TASK DATA |
════

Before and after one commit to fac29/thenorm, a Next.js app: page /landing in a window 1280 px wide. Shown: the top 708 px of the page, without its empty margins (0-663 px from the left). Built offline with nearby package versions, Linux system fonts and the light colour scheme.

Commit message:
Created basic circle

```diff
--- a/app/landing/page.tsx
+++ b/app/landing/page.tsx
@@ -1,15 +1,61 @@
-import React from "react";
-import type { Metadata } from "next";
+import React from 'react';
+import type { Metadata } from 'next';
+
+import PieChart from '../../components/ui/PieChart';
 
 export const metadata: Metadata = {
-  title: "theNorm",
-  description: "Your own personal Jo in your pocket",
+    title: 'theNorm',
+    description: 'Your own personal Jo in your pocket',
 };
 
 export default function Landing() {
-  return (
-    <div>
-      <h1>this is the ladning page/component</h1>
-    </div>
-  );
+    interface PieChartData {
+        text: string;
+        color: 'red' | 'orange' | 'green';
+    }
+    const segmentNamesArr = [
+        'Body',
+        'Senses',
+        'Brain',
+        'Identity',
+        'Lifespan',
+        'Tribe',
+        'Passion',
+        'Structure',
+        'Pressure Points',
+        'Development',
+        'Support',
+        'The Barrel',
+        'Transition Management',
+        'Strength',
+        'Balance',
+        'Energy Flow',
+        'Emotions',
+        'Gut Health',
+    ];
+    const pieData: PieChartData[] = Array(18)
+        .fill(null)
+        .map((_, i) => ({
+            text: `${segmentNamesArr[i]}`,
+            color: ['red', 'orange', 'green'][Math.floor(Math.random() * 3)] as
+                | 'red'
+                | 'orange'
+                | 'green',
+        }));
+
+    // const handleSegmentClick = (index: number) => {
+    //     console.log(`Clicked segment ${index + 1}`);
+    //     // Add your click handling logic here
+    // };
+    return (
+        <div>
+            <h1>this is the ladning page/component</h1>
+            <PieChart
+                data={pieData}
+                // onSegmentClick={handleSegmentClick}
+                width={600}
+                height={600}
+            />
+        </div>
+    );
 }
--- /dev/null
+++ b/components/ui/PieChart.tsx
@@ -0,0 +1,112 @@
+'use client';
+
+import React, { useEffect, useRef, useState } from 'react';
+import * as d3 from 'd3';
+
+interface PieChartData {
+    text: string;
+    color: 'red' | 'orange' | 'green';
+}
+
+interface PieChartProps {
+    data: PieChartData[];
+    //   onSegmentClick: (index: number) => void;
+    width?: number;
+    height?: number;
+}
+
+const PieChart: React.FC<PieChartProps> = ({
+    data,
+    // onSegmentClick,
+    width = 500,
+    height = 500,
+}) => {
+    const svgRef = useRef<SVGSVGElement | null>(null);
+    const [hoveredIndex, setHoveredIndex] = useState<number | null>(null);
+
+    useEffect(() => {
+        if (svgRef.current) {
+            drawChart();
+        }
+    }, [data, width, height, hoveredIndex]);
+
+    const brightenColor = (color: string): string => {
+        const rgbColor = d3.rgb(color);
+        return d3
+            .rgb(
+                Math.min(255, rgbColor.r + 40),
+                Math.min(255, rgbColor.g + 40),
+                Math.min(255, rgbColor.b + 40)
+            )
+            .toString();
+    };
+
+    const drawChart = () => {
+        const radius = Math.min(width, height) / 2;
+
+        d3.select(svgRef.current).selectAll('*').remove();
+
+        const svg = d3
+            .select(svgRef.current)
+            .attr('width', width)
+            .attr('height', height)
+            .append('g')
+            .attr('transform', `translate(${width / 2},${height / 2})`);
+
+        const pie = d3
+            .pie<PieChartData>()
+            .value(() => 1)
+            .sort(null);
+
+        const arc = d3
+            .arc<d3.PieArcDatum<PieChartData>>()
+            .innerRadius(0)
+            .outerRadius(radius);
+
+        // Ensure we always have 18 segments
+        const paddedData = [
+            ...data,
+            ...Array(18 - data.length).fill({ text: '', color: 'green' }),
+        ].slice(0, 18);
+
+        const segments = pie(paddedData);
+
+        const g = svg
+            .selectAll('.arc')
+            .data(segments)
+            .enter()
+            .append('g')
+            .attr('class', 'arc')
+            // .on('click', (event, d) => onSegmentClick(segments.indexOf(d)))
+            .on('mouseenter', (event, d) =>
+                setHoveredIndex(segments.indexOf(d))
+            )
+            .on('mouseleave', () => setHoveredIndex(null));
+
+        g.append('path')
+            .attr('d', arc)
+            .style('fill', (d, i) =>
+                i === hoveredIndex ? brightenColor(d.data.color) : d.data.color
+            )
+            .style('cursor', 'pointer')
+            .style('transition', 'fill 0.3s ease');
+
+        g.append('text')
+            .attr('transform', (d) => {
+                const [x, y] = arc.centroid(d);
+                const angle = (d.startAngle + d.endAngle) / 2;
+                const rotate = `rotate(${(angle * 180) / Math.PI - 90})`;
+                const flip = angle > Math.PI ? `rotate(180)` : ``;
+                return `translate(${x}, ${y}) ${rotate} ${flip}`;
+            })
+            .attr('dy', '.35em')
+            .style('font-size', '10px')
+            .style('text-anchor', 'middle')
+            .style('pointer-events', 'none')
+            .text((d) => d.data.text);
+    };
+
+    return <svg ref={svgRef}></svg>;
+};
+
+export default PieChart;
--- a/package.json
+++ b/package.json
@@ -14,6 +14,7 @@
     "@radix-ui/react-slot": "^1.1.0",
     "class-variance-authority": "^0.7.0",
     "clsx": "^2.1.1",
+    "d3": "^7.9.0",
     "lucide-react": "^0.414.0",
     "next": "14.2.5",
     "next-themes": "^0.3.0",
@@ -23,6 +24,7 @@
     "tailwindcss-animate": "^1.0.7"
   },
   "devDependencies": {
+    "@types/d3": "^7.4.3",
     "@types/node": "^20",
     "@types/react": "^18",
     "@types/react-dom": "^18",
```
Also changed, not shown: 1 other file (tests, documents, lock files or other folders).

════

TASK ITEM | Check each line of the data for "segments". Copy the lines where it turns up.

RESPONSE TO THIS TASK |
+        // Ensure we always have 18 segments
+        const segments = pie(paddedData);
+            .data(segments)
+            // .on('click', (event, d) => onSegmentClick(segments.indexOf(d)))
+                setHoveredIndex(segments.indexOf(d))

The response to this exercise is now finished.